However, the Supreme Court stated that in both cases, the respective third parties—an accountant and an accident reconstruction expert—were privy to confidential information as a necessary means of improving the comprehension between the attorney and client which facilitated the attorney’s ability to provide legal advice.
“In both cases,” Justice Mundy wrote, “the critical fact is that the third-party’s presence was either indispensable to the lawyer giving legal advice or facilitated the lawyer’s ability to give legal advice to the client.”
However, the Court held that this was not the circumstances in this appeal. Fedele sending the email to Cate, after it was sent to him, didn’t retroactively assist either outside counsel or Fedele in providing legal advice to Excela. Further, the Court found that the email didn’t solicit advice or input from Cate, nor did the attorney send it to Cate.
Chief Justice Thomas Saylor and Justices Max Baer and David Wecht joined Justice Munday’s majority opinion. However, Justice Christine Donohue, along with Justices Debra Todd and Kevin Dougherty, wrote a separate concurring opinion indicating that “one refinement to the test for waiver of work product adopted here is in order.” The test ordered by the Majority requires an analysis of whether the work product is “disclosed in a manner which significantly increases the likelihood that an adversary or potential adversary will obtain it.”
As such, Justice Donohue said that the manner of disclosure is a significant consideration in applying the test, as “disclosure must be effectuated by taking adequate precautions to ensure that the information cannot find its way into the hands of an adversary.”
Justice David Wecht authored his own concurring opinion noting his concern that as courts begin to apply the newly articulated work-product waiver analysis, “a less forgiving waiver analysis, especially one that would approach the strict rule applicable to waiver of attorney-client privilege, might have a chilling effect on an attorney’s ability to disclose work product to third parties, thus undermining the primary aim of the doctrine—to provide an attorney with a zone of privacy within which effectively to represent the client.”
In summary, the Supreme Court remanded the case to the trial court to apply the waiver test, focusing on whether Fedele—when disseminating outside counsel’s work product to Cate—underwent “any or all of the necessary and available precautions” to decrease or eliminate the likelihood that the information could be obtained by Dr. Bousamra.
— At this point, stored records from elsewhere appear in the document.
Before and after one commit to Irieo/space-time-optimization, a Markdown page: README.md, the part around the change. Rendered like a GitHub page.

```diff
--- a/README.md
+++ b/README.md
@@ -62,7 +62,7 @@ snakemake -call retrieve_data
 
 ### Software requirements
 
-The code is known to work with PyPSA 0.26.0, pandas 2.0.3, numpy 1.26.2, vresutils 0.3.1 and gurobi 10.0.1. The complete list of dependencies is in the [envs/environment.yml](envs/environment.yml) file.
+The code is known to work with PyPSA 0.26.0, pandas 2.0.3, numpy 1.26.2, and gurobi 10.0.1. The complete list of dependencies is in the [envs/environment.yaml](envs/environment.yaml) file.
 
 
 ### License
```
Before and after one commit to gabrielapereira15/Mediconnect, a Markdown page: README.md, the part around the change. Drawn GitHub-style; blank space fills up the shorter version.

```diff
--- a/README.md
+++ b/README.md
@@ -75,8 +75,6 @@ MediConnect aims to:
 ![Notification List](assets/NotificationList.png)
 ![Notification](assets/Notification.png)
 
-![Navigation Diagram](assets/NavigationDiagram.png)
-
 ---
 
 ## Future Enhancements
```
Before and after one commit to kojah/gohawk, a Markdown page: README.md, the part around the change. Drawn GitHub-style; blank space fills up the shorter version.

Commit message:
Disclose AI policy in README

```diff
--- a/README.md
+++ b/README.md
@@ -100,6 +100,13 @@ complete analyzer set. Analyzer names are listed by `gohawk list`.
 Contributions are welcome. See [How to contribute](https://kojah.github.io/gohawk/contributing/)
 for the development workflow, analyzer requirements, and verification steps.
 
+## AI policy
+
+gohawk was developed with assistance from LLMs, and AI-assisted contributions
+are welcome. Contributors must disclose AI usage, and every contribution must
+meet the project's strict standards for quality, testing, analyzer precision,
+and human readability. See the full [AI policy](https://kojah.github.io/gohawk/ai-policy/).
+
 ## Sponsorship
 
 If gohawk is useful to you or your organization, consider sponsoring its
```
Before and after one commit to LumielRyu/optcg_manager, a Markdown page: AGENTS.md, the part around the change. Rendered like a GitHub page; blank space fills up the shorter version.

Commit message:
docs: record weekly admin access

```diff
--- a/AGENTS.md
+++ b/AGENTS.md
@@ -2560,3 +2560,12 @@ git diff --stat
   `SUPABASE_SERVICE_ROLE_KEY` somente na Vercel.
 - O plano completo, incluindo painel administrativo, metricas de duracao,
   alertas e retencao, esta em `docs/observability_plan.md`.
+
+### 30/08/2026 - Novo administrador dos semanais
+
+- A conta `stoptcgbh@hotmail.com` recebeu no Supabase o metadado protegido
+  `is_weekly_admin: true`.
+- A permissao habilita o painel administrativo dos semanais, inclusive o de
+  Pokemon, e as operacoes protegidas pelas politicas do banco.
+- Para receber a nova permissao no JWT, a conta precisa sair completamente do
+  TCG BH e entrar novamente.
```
Thus, the Court said, the manner in which Fedele disseminated the work product information will be a critical, if not dispositive, consideration in determining if a finding of waiver is in order.
The case can be found here.